[What to work on]:
Could you filter the data below down to the lines that hold the word "subplots"?

[Extracted data entries]:
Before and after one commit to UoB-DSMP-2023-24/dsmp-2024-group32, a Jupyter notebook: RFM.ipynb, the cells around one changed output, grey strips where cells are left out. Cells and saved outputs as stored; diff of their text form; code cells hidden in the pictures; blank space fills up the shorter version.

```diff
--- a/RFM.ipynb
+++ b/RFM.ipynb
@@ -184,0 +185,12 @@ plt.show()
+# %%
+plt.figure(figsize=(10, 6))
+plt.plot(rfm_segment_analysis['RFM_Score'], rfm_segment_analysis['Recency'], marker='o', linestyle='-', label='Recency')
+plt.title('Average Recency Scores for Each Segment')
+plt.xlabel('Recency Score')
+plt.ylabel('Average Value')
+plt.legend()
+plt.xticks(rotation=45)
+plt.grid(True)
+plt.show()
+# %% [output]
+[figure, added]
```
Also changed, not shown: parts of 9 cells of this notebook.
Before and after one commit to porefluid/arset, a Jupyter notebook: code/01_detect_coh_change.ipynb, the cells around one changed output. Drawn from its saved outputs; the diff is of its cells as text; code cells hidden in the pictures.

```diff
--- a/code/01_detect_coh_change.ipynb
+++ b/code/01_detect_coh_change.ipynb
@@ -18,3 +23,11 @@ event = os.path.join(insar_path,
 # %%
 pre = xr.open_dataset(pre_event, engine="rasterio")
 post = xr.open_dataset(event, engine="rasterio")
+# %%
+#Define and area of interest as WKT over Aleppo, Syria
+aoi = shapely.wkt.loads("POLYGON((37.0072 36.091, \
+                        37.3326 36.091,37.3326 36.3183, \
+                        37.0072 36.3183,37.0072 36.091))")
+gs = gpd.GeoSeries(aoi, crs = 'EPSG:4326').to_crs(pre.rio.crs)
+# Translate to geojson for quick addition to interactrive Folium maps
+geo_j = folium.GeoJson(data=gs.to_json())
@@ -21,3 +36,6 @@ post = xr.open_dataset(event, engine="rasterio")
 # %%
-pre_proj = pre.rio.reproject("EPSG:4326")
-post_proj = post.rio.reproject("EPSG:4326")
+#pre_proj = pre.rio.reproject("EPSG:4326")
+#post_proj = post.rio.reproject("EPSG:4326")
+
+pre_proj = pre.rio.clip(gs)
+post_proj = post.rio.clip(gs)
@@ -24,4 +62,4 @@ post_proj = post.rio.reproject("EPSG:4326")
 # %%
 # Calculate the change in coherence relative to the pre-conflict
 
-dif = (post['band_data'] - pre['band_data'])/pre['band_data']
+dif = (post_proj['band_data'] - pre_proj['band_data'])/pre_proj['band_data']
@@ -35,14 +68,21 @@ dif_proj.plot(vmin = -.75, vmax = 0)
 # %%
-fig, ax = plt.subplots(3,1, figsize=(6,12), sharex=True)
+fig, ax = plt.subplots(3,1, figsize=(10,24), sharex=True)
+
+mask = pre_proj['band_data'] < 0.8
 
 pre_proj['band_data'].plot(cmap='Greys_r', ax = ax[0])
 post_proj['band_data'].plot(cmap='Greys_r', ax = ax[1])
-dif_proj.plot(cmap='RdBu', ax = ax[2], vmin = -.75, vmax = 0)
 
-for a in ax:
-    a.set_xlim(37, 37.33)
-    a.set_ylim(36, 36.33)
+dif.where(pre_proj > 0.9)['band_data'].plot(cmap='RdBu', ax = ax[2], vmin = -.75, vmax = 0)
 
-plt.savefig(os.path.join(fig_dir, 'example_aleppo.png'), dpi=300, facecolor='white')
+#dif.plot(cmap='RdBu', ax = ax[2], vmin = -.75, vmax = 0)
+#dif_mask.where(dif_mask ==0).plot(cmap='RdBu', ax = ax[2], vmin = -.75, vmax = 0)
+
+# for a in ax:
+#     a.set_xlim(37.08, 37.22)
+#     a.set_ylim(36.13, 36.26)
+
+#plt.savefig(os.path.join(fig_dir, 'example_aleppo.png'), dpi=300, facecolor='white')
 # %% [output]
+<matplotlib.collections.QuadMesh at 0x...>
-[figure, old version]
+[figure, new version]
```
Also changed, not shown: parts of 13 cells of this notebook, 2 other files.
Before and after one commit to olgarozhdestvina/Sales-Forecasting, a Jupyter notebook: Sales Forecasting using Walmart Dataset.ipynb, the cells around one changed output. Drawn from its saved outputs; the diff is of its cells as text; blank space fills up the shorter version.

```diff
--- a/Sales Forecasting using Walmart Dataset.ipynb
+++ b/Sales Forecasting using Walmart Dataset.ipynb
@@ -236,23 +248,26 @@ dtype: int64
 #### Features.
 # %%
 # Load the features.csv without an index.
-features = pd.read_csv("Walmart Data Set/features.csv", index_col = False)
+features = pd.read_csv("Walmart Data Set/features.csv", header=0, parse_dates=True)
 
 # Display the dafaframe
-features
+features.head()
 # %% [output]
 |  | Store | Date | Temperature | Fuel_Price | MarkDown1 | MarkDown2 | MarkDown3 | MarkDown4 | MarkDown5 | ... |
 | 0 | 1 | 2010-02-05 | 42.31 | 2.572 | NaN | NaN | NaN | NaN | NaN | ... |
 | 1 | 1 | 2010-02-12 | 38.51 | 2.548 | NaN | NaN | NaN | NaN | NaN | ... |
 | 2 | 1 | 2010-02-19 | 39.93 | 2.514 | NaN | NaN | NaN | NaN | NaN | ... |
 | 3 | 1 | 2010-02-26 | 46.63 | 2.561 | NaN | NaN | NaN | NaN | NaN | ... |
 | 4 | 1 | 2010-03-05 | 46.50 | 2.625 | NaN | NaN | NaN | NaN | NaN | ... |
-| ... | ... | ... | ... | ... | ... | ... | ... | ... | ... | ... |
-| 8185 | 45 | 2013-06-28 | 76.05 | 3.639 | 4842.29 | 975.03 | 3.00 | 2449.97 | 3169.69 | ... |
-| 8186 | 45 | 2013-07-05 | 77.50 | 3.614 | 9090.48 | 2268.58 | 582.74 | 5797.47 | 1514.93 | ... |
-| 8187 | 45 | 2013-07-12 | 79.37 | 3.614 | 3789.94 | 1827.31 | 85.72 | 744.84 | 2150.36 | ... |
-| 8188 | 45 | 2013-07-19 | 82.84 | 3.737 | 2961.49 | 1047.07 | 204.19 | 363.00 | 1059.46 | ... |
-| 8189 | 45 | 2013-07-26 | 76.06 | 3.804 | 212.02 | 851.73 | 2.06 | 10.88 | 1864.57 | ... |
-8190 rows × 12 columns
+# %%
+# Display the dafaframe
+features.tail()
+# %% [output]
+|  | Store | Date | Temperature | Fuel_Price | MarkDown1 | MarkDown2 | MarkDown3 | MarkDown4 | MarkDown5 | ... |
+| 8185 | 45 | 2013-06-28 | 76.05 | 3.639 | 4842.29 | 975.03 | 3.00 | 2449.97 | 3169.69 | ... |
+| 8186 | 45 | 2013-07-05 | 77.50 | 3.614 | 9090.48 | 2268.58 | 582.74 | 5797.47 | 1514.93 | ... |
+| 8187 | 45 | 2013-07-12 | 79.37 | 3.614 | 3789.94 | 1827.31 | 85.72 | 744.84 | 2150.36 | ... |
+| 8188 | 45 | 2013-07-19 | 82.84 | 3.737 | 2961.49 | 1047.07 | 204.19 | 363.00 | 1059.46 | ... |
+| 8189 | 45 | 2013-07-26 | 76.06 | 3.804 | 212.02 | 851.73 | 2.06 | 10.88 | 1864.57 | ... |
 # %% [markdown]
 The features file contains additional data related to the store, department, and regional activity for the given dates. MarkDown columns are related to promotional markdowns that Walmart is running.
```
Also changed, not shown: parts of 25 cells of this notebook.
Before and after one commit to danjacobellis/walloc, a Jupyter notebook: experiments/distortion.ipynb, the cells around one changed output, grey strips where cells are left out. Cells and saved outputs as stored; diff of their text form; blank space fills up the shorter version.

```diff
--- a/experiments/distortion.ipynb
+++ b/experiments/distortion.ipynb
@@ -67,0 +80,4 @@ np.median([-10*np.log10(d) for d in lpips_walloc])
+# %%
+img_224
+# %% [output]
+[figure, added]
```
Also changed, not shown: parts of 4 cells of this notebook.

[Written solution]:
-fig, ax = plt.subplots(3,1, figsize=(6,12), sharex=True)
+fig, ax = plt.subplots(3,1, figsize=(10,24), sharex=True)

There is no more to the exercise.